In most WRS pension plans, your account balance will earn interest at a rate set by the WRS Board, which is 3% as of 2017. While this will not increase your benefit at retirement age, it allows you to defer making a decision regarding your account while your account balance grows at a modest interest rate. In some WRS pension plans, your account balance is doubled in a lump-sum payout to your beneficiary if you die before retirement.
Review your pension plan handbook for complete details for your plan. Some WRS pension plans do not accrue interest for some or all inactive members. Some plans do not allow members to resume earning service credit if they return to the plan after leaving. Members of the Public Employee Plan Tier I, who leave before vesting will be in Tier II if they return to service in the Public Employee Plan.
Apply for Retirement: If you are a vested, retirement eligible member at the time you leave employment, you can apply for your retirement benefit. If you are an inactive member who becomes retirement eligible and does not intend to return to work for a WRS-participating employer, consider applying for your retirement benefit as soon as you are eligible. Your lifetime retirement benefit will not grow beyond what you earned when you were working for a WRS-participating employer.
Rollover: Although consolidation of retirement assets to a qualified retirement plan may be convenient, if you are vested and elect a rollover, you are giving up a lifetime monthly pension benefit when you reach retirement age. Take into consideration any fees, investment quality and fiduciary responsibility of the potential new plan to which you are considering rolling your money. It may be an advantage to keep retirement assets in an employer plan, as employer plans typically have a lower fee environment than the retail sector, such as IRAs. You can roll your pension account to your WRS 457 account. However, you must have a balance of $200 for a rollover request.
If you are eligible for and elect a rollover, you will receive only the employee contributions in your account (including any employer "pick-up" of employee contributions), plus accrued interest. The amount does not include any employer contributions.
Refund: A refund decision should be made carefully, as it is usually very difficult to recover the lost retirement security. If vested, you are giving up a lifetime monthly pension benefit. A refund is irreversible. If you return to a WRS participating employer, you will start over.
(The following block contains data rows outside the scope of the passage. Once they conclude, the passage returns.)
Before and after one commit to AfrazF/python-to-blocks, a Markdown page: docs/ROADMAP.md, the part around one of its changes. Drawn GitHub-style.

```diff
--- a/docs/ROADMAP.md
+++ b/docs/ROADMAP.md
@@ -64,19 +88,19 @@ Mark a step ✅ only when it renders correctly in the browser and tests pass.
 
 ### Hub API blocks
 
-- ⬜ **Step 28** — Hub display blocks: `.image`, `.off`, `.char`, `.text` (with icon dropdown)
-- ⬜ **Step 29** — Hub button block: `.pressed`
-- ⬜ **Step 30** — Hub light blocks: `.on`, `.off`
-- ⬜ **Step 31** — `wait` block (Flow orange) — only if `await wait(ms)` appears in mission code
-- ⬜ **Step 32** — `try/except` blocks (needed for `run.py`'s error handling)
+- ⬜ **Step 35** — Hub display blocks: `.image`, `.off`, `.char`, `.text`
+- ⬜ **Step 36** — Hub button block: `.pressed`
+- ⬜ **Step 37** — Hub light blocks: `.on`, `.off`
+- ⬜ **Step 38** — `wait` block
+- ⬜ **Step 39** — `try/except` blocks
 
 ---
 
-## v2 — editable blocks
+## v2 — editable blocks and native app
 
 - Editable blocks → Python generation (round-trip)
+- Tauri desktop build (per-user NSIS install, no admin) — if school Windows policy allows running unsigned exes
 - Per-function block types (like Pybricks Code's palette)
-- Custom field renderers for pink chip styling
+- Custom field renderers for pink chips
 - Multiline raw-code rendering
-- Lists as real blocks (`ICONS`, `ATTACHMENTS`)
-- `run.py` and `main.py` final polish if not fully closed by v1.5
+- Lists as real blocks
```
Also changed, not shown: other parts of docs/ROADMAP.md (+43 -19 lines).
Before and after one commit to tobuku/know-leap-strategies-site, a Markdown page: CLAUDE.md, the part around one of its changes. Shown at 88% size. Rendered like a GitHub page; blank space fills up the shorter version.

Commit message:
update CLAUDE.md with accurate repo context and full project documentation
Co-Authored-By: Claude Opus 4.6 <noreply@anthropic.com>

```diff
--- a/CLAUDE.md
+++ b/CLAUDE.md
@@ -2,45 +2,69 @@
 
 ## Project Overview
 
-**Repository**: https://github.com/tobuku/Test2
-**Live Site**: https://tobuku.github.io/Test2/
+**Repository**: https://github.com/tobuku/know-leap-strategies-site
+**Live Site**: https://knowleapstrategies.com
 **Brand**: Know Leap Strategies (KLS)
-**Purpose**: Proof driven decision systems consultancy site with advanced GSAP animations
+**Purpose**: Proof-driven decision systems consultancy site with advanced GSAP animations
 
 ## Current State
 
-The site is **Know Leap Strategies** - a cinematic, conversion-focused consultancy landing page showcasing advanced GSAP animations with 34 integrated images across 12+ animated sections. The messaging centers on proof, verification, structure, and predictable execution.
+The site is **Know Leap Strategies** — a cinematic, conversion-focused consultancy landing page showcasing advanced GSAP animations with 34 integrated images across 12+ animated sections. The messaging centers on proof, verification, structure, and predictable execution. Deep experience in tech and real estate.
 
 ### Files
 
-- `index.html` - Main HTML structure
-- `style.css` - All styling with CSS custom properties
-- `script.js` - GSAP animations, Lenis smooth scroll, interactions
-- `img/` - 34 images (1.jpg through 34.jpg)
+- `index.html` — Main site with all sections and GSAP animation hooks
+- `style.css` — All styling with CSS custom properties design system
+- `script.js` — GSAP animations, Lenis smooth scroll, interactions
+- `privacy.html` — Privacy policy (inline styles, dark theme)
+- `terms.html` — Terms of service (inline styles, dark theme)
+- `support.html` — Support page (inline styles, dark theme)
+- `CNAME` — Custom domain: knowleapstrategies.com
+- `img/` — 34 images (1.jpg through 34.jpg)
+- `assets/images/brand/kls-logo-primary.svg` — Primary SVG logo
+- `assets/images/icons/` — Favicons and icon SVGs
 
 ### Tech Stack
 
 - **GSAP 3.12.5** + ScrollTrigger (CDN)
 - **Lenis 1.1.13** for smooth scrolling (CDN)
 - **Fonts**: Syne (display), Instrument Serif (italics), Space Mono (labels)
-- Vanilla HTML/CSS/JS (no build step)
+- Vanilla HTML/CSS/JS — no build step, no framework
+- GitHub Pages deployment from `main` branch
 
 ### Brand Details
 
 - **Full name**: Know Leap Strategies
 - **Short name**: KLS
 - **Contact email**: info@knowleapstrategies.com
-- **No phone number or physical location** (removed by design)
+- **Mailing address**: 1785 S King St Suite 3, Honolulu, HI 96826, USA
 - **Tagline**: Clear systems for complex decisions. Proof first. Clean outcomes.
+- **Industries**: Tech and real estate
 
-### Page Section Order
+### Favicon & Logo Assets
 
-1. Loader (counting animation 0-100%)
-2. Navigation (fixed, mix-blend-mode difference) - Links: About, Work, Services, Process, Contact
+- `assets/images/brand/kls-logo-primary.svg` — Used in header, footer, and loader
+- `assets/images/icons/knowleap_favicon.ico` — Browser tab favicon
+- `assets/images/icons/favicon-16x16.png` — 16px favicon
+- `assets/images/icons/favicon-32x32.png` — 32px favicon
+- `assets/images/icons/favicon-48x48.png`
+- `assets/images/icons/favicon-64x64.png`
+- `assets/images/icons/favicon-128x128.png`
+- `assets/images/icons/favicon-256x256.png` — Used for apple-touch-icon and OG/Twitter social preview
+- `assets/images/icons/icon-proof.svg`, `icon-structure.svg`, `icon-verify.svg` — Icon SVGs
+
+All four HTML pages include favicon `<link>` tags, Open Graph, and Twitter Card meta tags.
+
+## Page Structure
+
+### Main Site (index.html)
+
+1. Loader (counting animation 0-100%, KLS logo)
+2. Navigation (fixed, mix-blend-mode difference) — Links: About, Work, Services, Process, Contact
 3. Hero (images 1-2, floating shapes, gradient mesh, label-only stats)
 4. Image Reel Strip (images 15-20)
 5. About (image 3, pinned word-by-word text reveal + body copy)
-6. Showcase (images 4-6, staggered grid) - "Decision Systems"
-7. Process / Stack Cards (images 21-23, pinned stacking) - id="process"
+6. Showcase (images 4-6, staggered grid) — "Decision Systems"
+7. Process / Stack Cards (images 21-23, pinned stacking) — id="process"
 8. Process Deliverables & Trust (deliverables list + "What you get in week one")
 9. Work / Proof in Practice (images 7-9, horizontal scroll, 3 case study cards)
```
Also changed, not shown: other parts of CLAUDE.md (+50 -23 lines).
In some WRS pension plans, you may be eligible to redeposit previously refunded money, but it will cost you more than what you withdrew.
If you have a total of 48 or more months of contributions in the Wyoming Retirement System (WRS), you must obtain an official benefit estimate from WRS before you may take a refund on your account. Please contact WRS to obtain the forms required.
Refunds are reported as taxable income in the calendar year the money is paid and will add to your taxable income for the year. The additional income could potentially move all of your taxable income to a higher tax rate. In addition to ordinary income tax, in most cases a member under the age of 59 ½ will incur an additional 10 percent tax on the taxable amount withdrawn. WRS is required to withhold 20 percent of a refund for federal tax withholding.
If you are eligible for and elect a refund, you will receive only the employee contributions in your account (including any employer "pick-up" of employee contributions), plus accrued interest. The amount refunded to you does not include any employer contributions.
Members of Public Employee Plan Tier I who take a refund or rollover will be in Tier II if they return to work. Any redeposit they make will apply to their Tier II benefit and will not reinstate their Tier I status.
If you leave employment with your WRS-participating employer, consider the benefits of leaving your money in your WRS 457 Deferred Compensation account:
- You continue to direct how your assets are invested, and you can roll other eligible plans into the WRS 457 Plan.
- The WRS Board administers the Plan with a commitment to providing low fees and best-in-class investment options.
- You have a Stable Value fund, available only in employer retirement plans, geared toward capital preservation and the potential for higher returns than money market funds.
- Pre-tax balances can be converted to post-tax (Roth) balances at any time.
- You can take partial distributions or set up revocable periodic payments of qualified balances at any time, providing you do not return to work with the employer with whom you contributed.
- You can delay taking taxable distributions from pretax balances until the year in which you reach 70 1/2 years of age.